What do a Maryland dairy farmer, a Virginia Army sergeant saving for his children’s college education, a restaurant owner from Iowa, drug traffickers, racketeers and terrorists have in common?
They’re all criminals according to the IRS.
The New York Times just featured the plight of Carole Hinder, owner of Mrs. Lady’s Mexican Food in Spirit Lake, Iowa:
For almost 40 years, Carole Hinders has dished out Mexican specialties at her modest cash-only restaurant. For just as long, she deposited the earnings at a small bank branch a block away — until last year, when two tax agents knocked on her door and informed her that they had seized her checking account, almost $33,000.
The Internal Revenue Service agents did not accuse Ms. Hinders of money laundering or cheating on her taxes — in fact, she has not been charged with any crime. Instead, the money was seized solely because she had deposited less than $10,000 at a time, which they viewed as an attempt to avoid triggering a required government report.
“How can this happen?” Ms. Hinders said in a recent interview. “Who takes your money before they prove that you’ve done anything wrong with it?”
The federal government does.
Using civil forfeiture, law enforcement agencies can take cash, cars and other property without so much as charging the property owner with a crime. Shockingly, the agencies that seize the money can use the proceeds of forfeiture to pad their own budgets. For several years, the government has used civil forfeiture to treat legitimate small businesses like criminals just because they make frequent cash deposits.

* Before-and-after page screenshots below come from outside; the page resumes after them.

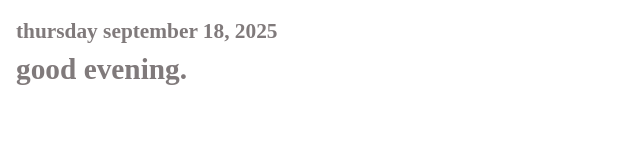
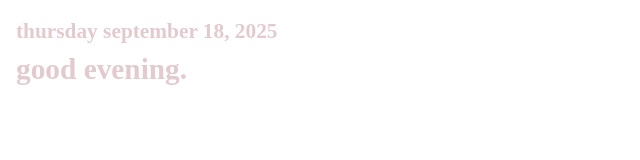
Before and after one commit to ouieouie/datenotion, a plain HTML site: page index.html in a window 1280 px wide. Shown: the whole page, without its empty margins (0-640 px from the left). Drawn offline with Linux system fonts and the light colour scheme.

Commit message:
Update index.html

```diff
--- a/index.html
+++ b/index.html
@@ -6,7 +6,7 @@
         display: flex;
         font-family: serif;
         font-size: 22pt;
-        color: #807a7b;
+        color: #e3cacf;
         padding: 7px;
         border: 1px solid #ffffff;
         justify-content: left;
```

“Civil forfeiture is one of the most serious assaults on property rights in America today,” said IJ Attorney Larry Salzman. “The government should not take property from innocent people.”
Now that Hinder’s plight has hit the front page of the New York Times, the IRS is back-tracking:
On Thursday, in response to questions from The New York Times, the I.R.S. announced that it would curtail the practice, focusing instead on cases where the money is believed to have been acquired illegally or seizure is deemed justified by “exceptional circumstances.”
Richard Weber, the chief of Criminal Investigation at the I.R.S., said in a written statement, “This policy update will ensure that C.I. continues to focus our limited investigative resources on identifying and investigating violations within our jurisdiction that closely align with C.I.'s mission and key priorities.”…
The I.R.S. is one of several federal agencies that pursue such cases and then refer them to the Justice Department. The Justice Department does not track the total number of cases pursued, the amount of money seized or how many of the cases were related to other crimes, said Peter Carr, a spokesman.
But the Institute for Justice, a Washington-based public interest law firm that is seeking to reform civil forfeiture practices, analyzed structuring data from the I.R.S., which made 639 seizures in 2012, up from 114 in 2005. Only one in five was prosecuted as a criminal structuring case.
The practice has swept up dairy farmers in Maryland, an Army sergeant in Virginia saving for his children’s college education and Ms. Hinders, 67, who has borrowed money, strained her credit cards and taken out a second mortgage to keep her restaurant going. …
According to IJ, 80 percent of assets seized by the federal government were from citizens who were never even charged with a crime. IJ also aptly calls this practice “state-sanctioned theft.”
It’s time all federal officials—both elected and appointed—abide by the Fourth Amendment.